INSTRUCTIONS FOR THE TASK:
The listing below must be reproduced in full, exactly as written.
>>>>>
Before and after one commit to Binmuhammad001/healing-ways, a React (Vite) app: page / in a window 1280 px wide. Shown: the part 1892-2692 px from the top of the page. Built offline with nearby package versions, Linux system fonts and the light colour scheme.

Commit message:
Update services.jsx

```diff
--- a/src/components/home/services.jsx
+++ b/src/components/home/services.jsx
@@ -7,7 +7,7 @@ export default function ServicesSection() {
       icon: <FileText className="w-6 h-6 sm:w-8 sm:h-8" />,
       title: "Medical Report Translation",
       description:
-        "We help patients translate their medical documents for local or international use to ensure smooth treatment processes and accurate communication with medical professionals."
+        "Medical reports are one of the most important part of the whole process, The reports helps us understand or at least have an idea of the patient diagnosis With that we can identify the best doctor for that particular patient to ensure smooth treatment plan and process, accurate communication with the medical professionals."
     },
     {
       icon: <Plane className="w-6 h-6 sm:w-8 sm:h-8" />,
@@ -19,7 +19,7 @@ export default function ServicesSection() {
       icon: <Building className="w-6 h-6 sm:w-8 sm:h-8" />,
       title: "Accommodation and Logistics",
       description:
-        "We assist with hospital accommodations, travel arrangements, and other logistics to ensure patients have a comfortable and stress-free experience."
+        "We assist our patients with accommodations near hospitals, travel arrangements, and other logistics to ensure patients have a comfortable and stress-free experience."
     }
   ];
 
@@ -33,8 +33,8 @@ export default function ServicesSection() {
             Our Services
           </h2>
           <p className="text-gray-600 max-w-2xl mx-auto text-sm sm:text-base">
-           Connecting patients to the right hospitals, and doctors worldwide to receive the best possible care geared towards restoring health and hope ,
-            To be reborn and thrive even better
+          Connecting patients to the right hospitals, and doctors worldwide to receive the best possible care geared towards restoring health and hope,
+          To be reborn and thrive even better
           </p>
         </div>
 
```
<<<<<
YOUR RESPONSE:
Before and after one commit to Binmuhammad001/healing-ways, a React (Vite) app: page / in a window 1280 px wide. Shown: the part 1892-2692 px from the top of the page. Built offline with nearby package versions, Linux system fonts and the light colour scheme.

Commit message:
Update services.jsx

```diff
--- a/src/components/home/services.jsx
+++ b/src/components/home/services.jsx
@@ -7,7 +7,7 @@ export default function ServicesSection() {
       icon: <FileText className="w-6 h-6 sm:w-8 sm:h-8" />,
       title: "Medical Report Translation",
       description:
-        "We help patients translate their medical documents for local or international use to ensure smooth treatment processes and accurate communication with medical professionals."
+        "Medical reports are one of the most important part of the whole process, The reports helps us understand or at least have an idea of the patient diagnosis With that we can identify the best doctor for that particular patient to ensure smooth treatment plan and process, accurate communication with the medical professionals."
     },
     {
       icon: <Plane className="w-6 h-6 sm:w-8 sm:h-8" />,
@@ -19,7 +19,7 @@ export default function ServicesSection() {
       icon: <Building className="w-6 h-6 sm:w-8 sm:h-8" />,
       title: "Accommodation and Logistics",
       description:
-        "We assist with hospital accommodations, travel arrangements, and other logistics to ensure patients have a comfortable and stress-free experience."
+        "We assist our patients with accommodations near hospitals, travel arrangements, and other logistics to ensure patients have a comfortable and stress-free experience."
     }
   ];
 
@@ -33,8 +33,8 @@ export default function ServicesSection() {
             Our Services
           </h2>
           <p className="text-gray-600 max-w-2xl mx-auto text-sm sm:text-base">
-           Connecting patients to the right hospitals, and doctors worldwide to receive the best possible care geared towards restoring health and hope ,
-            To be reborn and thrive even better
+          Connecting patients to the right hospitals, and doctors worldwide to receive the best possible care geared towards restoring health and hope,
+          To be reborn and thrive even better
           </p>
         </div>
 
```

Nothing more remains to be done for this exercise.